PHOENIX – For Arizona sports fans, Doan is a legendary name.
Shane Doan, former Arizona Coyotes captain, was selected seventh overall in the 1995 NHL entry draft by the Winnipeg Jets organization. When the team relocated to Phoenix in 1996, Doan became the face of hockey in the desert. He played just over two decades before the Coyotes retired his number in 2019.
Doan, who is now Chief Hockey Development Officer for the Coyotes, is remembered by fans for more than just his achievements on the ice. He was, and still is, an integral part of hockey in the desert.
But now, there is a new Doan in the desert to watch.
Josh Doan signed his national letter of intent to play hockey at Arizona State in the fall.
Josh, 19, grew up in Arizona. One of Shane and Andrea’s four kids, he learned to skate as soon as he was able to walk. He watched all of his dad’s games and knew early on he wanted to play hockey.
“From the time I was little, hockey has always been my life,” Josh said. “When I was younger I used to cry when my dad’s teammates got traded or when his team lost.
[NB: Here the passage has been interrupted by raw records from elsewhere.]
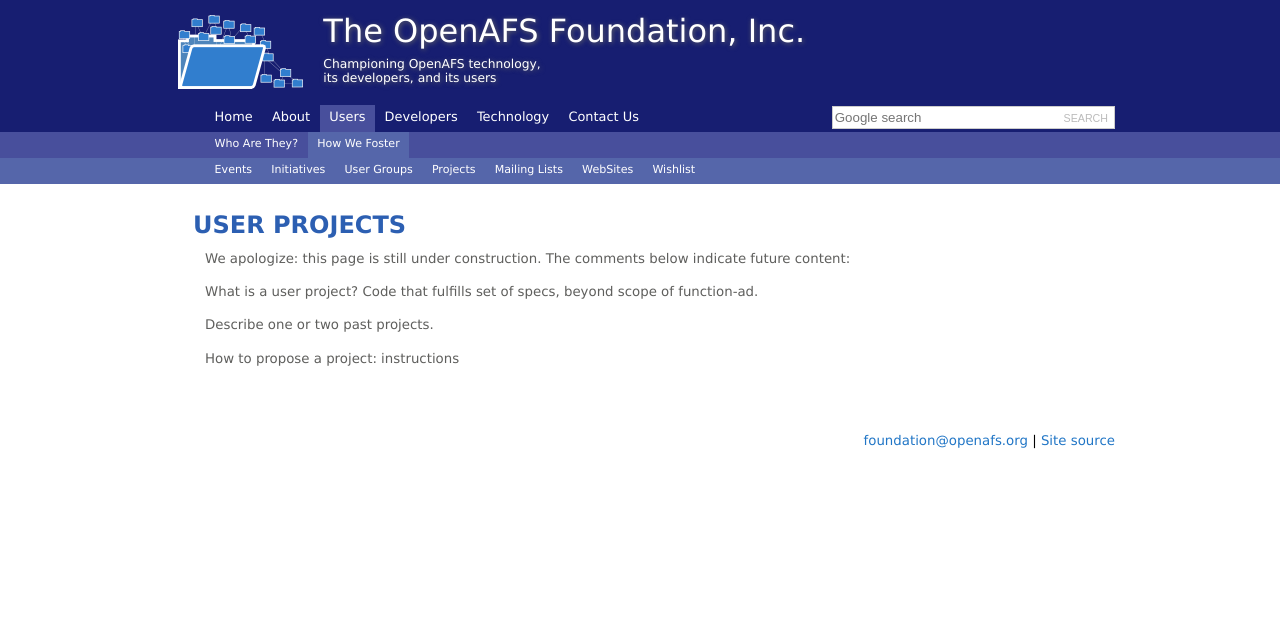
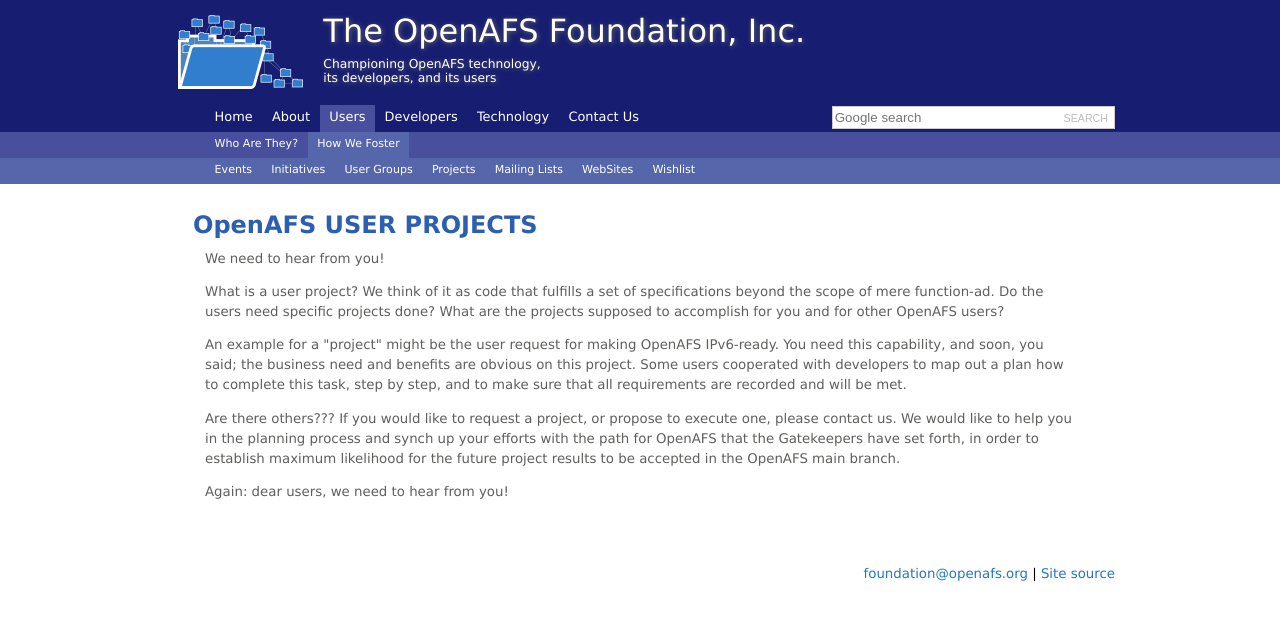
Before and after one commit to openafsfoundation/openafsfoundation.org, a Jekyll site: the page built from users/projects/index.md, in a window 1280 px wide. Shown: the top 621 px of the page. Built offline with Jekyll 4.4.1, drawn with Linux system fonts in a browser that asks for light colours.

Commit message:
Questions; example project; how to propose/apply

```diff
--- a/users/projects/index.md
+++ b/users/projects/index.md
@@ -3,12 +3,14 @@
 nav: [users,how]
 ---
 
-## USER PROJECTS ##
+## OpenAFS USER PROJECTS ##
 
-We apologize: this page is still under construction.  The comments below indicate future content:
+We need to hear from you!
 
-What is a user project? Code that fulfills set of specs, beyond scope of function-ad.
+What is a user project?  We think of it as code that fulfills a set of specifications beyond the scope of mere function-ad.  Do the users need specific projects done?  What are the projects supposed to accomplish for you and for other OpenAFS users?
 
-Describe one or two past projects.
+An example for a "project" might be the user request for making OpenAFS IPv6-ready.  You need this capability, and soon, you said; the business need and benefits are obvious on this project.  Some users cooperated with developers to map out a plan how to complete this task, step by step, and to make sure that all requirements are recorded and will be met.
 
-How to propose a project: instructions
+Are there others???  If you would like to request a project, or propose to execute one, please contact us.  We would like to help you in the planning process and synch up your efforts with the path for OpenAFS that the Gatekeepers have set forth, in order to establish maximum likelihood for the future project results to be accepted in the OpenAFS main branch.
+
+Again: dear users, we need to hear from you!
```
I don’t think I had any toys that didn’t relate to hockey. It was all I cared about.”
And growing up in the Valley, his life revolved around the sport.
Josh would go from school to hockey practice to watch his dad’s games. Any free time he had, he would spend shooting pucks in the garage or playing “mini sticks.”
“It’s so cool to be able to follow in my dad’s footsteps,” Josh said.
He may have some big skates to fill, but he does not see that as a challenge.
In the small but growing Arizona hockey community, Josh has always been recognized by his last name. He played in the Junior Coyotes club program through high school, wearing a “C” and No. 19 on his jersey, just like his dad.
In 2017, Josh was drafted by the Kamloops Blazers in the Western Hockey League, the same organization his dad spent three seasons with at the beginning of his professional career. But Josh decided not to play in Kamloops.
“My dad and I followed pretty similar paths,” he said. “But ultimately I chose to play juniors in the U.S. and he played in Canada.”
He settled on the United State Hockey League, instead of in the WHL, so he could maintain his college eligibility. If Josh played on the Kamloops Blazers he would not be able to play NCAA college hockey.
So at 17, Josh transferred from Scottsdale’s Notre Dame Prep High School to online classes and moved across the country to Chicago.
It’s a decision that has ultimately paid off as he will make his college debut as a Sun Devils player later this year.
The 6-foot-3, 180 pound forward is playing his second season for the Chicago Steel in the USHL, where he has notched 65 points in 50 games, including 27 goals, suggesting his work ethic is setting him apart. He is ranked third in the league for points.
“I think something that has helped me grow as a hockey player is being able to learn from my dad and ask him questions about the game or experiences that he had,” Josh said.
After Shane retired from playing hockey, he was able to coach Josh. “That’s when I really got to learn more from him, and his leadership really encouraged me,” Josh said.
Not only does Josh look up to the player Shane was on the ice, but he also looks up to his dad as a role model in all aspects of life.
“Growing up, I saw how hard my dad worked and how much he enjoyed the game,” Josh said. “But I also saw what a good teammate he was and how he treated everyone in his life. That is something I have carried into my life today.”
Shane is remembered for staying hours after games to sign autographs, taking time to talk to any fan who approached him and for being a friend to everyone. And with Josh, the apple doesn’t fall too far from the tree.
“Josh is just a good guy to be around,” said Sam Deckhut, Josh’s former teammate from the Junior Coyotes.
“He always has a big smile on his face and is trying to make everyone feel good about themselves. If you ask any of his teammates they would say the same thing. He puts everyone in front of himself, he is a really selfless guy.”
That sentiment seems to be universal.
“I first met Josh during summer skates a few years ago,” said Jan Jenik, who plays for the Tucson Roadrunners. “I didn’t know a lot of people in Arizona at the time, but Josh and I instantly became friends. He is just one of those guys that you can always count on.
“I am so excited that he is coming back to Arizona, I think that this is a huge opportunity for him. His hard work and commitment is really showing with the season he is having right now.”
After spending two years in Chicago, Josh is not the only one who is excited that he will be back in the desert.
“We are so excited that Josh is going to play at ASU,” said Andrea Doan, Josh’s mom. “He has the opportunity to play in the state that he was born and raised in. And that is something that is really special to his whole family.”
Spending the 2021 season on the road, the Sun Devils went 7-16-3. Josh is one of five freshmen who will join the team in the fall.
While his mom, dad and siblings will be front row cheering him on next season, Josh will also have decades of Coyotes fans watching him continue his dad’s legacy in the desert.